Updating the terminology to describe our genetically modified mosquitoes
Gene drive research is a complex, emerging field and both the science and terminology are developing rapidly. This has been recognised in a living document by Alphey et al published at PNAS and GeneConvene, which seeks to standardise a core set of definitions of scientific terms used to describe gene drives. That document, which continues to be updated to reflect changes in the scientific literature, is a glossary of definitions produced via consensus with more than 60 researchers and stakeholders, including several Target Malaria researchers. The authors further invite those interested in gene drive to support this initiative by becoming a signatory.
As a Regulatory Science Officer for Target Malaria, I have been involved in making some key changes to the way we describe our genetic approaches to ensure that our project’s terminology aligns with this living document and the global scientific community.
Because researchers and some regulatory authorities and government agencies have begun to use the term “self-limiting gene drives” to describe temporally limited gene drive strains and due to the confusion between gene drive and non gene drive mosquito strains, we have decided to:
- Specify the term “non gene drive” in English and “sans impulsion génétique” in French for any of our genetically modified strains that do not bias their inheritance, to make clear that they do not carry gene drive technology.
- Use the term “self-limiting” to describe gene drives that can only spread or persist in a population for a short period of time. These will be known as “self-limiting gene drives” in English and “moustiques auto-limitatifs avec impulsion génétique” in French.
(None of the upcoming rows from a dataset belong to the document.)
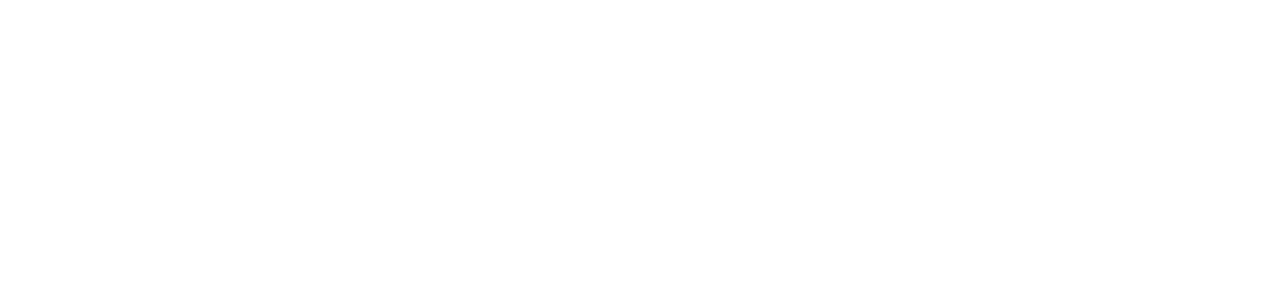
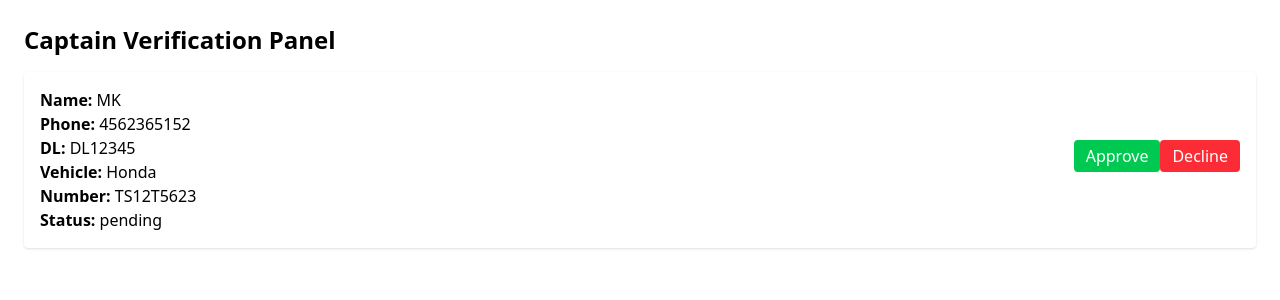
Before and after one commit to Laxman2546/Gorides, a React (Vite) app in the folder frontend/: page /admin/dashboard in a window 1280 px wide. Before the commit this address had no page. Shown: the top 300 px of the page. Built offline with nearby package versions, Linux system fonts and the light colour scheme; sample sign-in values are in the browser's storage.

Commit message:
admin login page and dashboard created

```diff
--- a/frontend/src/App.jsx
+++ b/frontend/src/App.jsx
@@ -1,20 +1,66 @@
 import React from "react";
-import { Routes, Route } from "react-router-dom";
+import { Routes, Route, Navigate } from "react-router-dom";
 import Login from "./pages/Login";
 import Register from "./pages/Register";
 import GoRidesLanding from "./pages/GoRidesLanding";
 import Dashboard from "./pages/Dashboard";
 
+// Admin
+import AdminLogin from "./admin/AdminLogin";
+import AdminDashboard from "./admin/AdminDashboard";
+
+/* ================= USER PROTECT ================= */
+const UserProtected = ({ children }) => {
+  const user = localStorage.getItem("user");
+
+  if (!user) {
+    return <Navigate to="/login" replace />;
+  }
+
+  return children;
+};
+
+/* ================= ADMIN PROTECT ================= */
+const AdminProtected = ({ children }) => {
+  const admin = localStorage.getItem("adminAuth");
+
+  if (!admin) {
+    return <Navigate to="/admin/login" replace />;
+  }
+
+  return children;
+};
+
 const App = () => {
   return (
     <Routes>
+      {/* Public */}
+      <Route path="/" element={<GoRidesLanding />} />
       <Route path="/login" element={<Login />} />
       <Route path="/register" element={<Register />} />
 
-      <Route path="/" element={<GoRidesLanding />} />
+      {/* User Protected (PATH UNCHANGED) */}
+      <Route
+        path="/dashboard"
+        element={
+          <UserProtected>
+            <Dashboard />
+          </UserProtected>
+        }
+      />
 
+      {/* Admin */}
+      <Route path="/admin/login" element={<AdminLogin />} />
 
-      <Route path="/dashboard" element={<Dashboard />} />
+      {/* Admin Protected (PATH UNCHANGED) */}
+      <Route
+        path="/admin/dashboard"
+        element={
+          <AdminProtected>
+            <AdminDashboard />
+          </AdminProtected>
+        }
+      />
     </Routes>
   );
 };
--- /dev/null
+++ b/frontend/src/admin/AdminDashboard.jsx
@@ -0,0 +1,72 @@
+import React, { useEffect, useState } from "react";
+import { toast } from "react-toastify";
+
+export default function AdminDashboard() {
+  const [requests, setRequests] = useState([]);
+
+  useEffect(() => {
+    // TEMP DATA (later fetch from backend)
+    const saved = JSON.parse(localStorage.getItem("captainData")) || [];
+
+    setRequests([
+      {
+        id: 1,
+        name: "MK",
+        phone: "4562365152",
+        dlNumber: "DL12345",
+        vehicleName: "Honda",
+        vehicleNumber: "TS12T5623",
+        status: "pending",
+      },
+    ]);
+  }, []);
+
+  const updateStatus = (id, status) => {
+    setRequests((prev) =>
+      prev.map((r) => (r.id === id ? { ...r, status } : r))
+    );
+
+    toast.success(`Request ${status}`);
+
+    // later backend API here
+    // fetch("/admin/update", { method:"POST", body: JSON.stringify({id,status}) })
+  };
+
+  return (
+    <div className="p-6">
+      <h1 className="text-2xl font-bold mb-4">Captain Verification Panel</h1>
+
+      {requests.map((r) => (
+        <div
+          key={r.id}
+          className="bg-white p-4 rounded shadow mb-3 flex justify-between items-center"
+        >
+          <div>
+            <p><b>Name:</b> {r.name}</p>
+            <p><b>Phone:</b> {r.phone}</p>
+            <p><b>DL:</b> {r.dlNumber}</p>
+            <p><b>Vehicle:</b> {r.vehicleName}</p>
+            <p><b>Number:</b> {r.vehicleNumber}</p>
+            <p><b>Status:</b> {r.status}</p>
+          </div>
+
+          <div className="space-y-2">
+            <button
+              onClick={() => updateStatus(r.id, "approved")}
+              className="bg-green-500 text-white px-3 py-1 rounded"
+            >
+              Approve
+            </button>
+
+            <button
+              onClick={() => updateStatus(r.id, "declined")}
+              className="bg-red-500 text-white px-3 py-1 rounded"
+            >
+              Decline
+            </button>
+          </div>
+        </div>
+      ))}
+    </div>
+  );
+}
--- /dev/null
+++ b/frontend/src/admin/AdminLogin.jsx
@@ -0,0 +1,53 @@
+import React, { useState } from "react";
+import { useNavigate } from "react-router-dom";
+import { toast } from "react-toastify";
+
+export default function AdminLogin() {
+  const [email, setEmail] = useState("");
+  const [password, setPassword] = useState("");
+  const navigate = useNavigate();
+
+  const handleLogin = () => {
+    if (!email || !password) {
+      toast.error("Enter admin credentials");
+      return;
+    }
+
+    // TEMP AUTH (replace with backend)
+    if (email === "admin@gorides.com" && password === "admin123") {
+      localStorage.setItem("adminAuth", true);
+      toast.success("Admin Logged In");
+      navigate("/admin/dashboard");
+    } else {
+      toast.error("Invalid admin login");
+    }
+  };
+
+  return (
+    <div className="min-h-screen flex items-center justify-center bg-gray-100">
+      <div className="bg-white p-6 rounded-xl shadow w-80 space-y-3">
+        <h2 className="text-xl font-bold text-center">Admin Login</h2>
+
+        <input
+          placeholder="Email"
+          className="w-full px-4 py-2 border rounded"
+          onChange={(e) => setEmail(e.target.value)}
+        />
+
+        <input
+          type="password"
+          placeholder="Password"
+          className="w-full px-4 py-2 border rounded"
+          onChange={(e) => setPassword(e.target.value)}
+        />
+
+        <button
+          onClick={handleLogin}
+          className="w-full bg-black text-white py-2 rounded"
+        >
+          Login
+        </button>
+      </div>
+    </div>
+  );
+}
--- a/frontend/src/pages/Dashboard.jsx
+++ b/frontend/src/pages/Dashboard.jsx
@@ -70,6 +70,7 @@
     localStorage.clear(all);
     navigate("/login");
   };
+
 
 
 
```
- Use the term “self-sustaining” to refer to gene drives that can potentially sustain the high frequency of these sequences indefinitely in the target population. These will be known as “self-sustaining gene drives” in English and “moustiques autonomes (avec impulsion génétique)”in French.
The diagram below shows how we divide our work into a phased pathway, which begins with the development and release of non gene drive genetically modified mosquitoes. To date, we have conducted a single release of non gene drive genetically modified strains into the environment in Burkina Faso in 2019.
Target Malaria operates in multiple countries and languages, and engages with a range of stakeholders, both within and outside of the scientific community. It is vitally important that, collectively, we can all understand the terminology used to describe our work. We hope that these updated definitions increase clarity in how we articulate the complex science behind our work, and while these definitions are appropriate today, the field is not static. As such, we will continue to review our use of terminology and their translations to reflect current use by researchers and by regulatory bodies.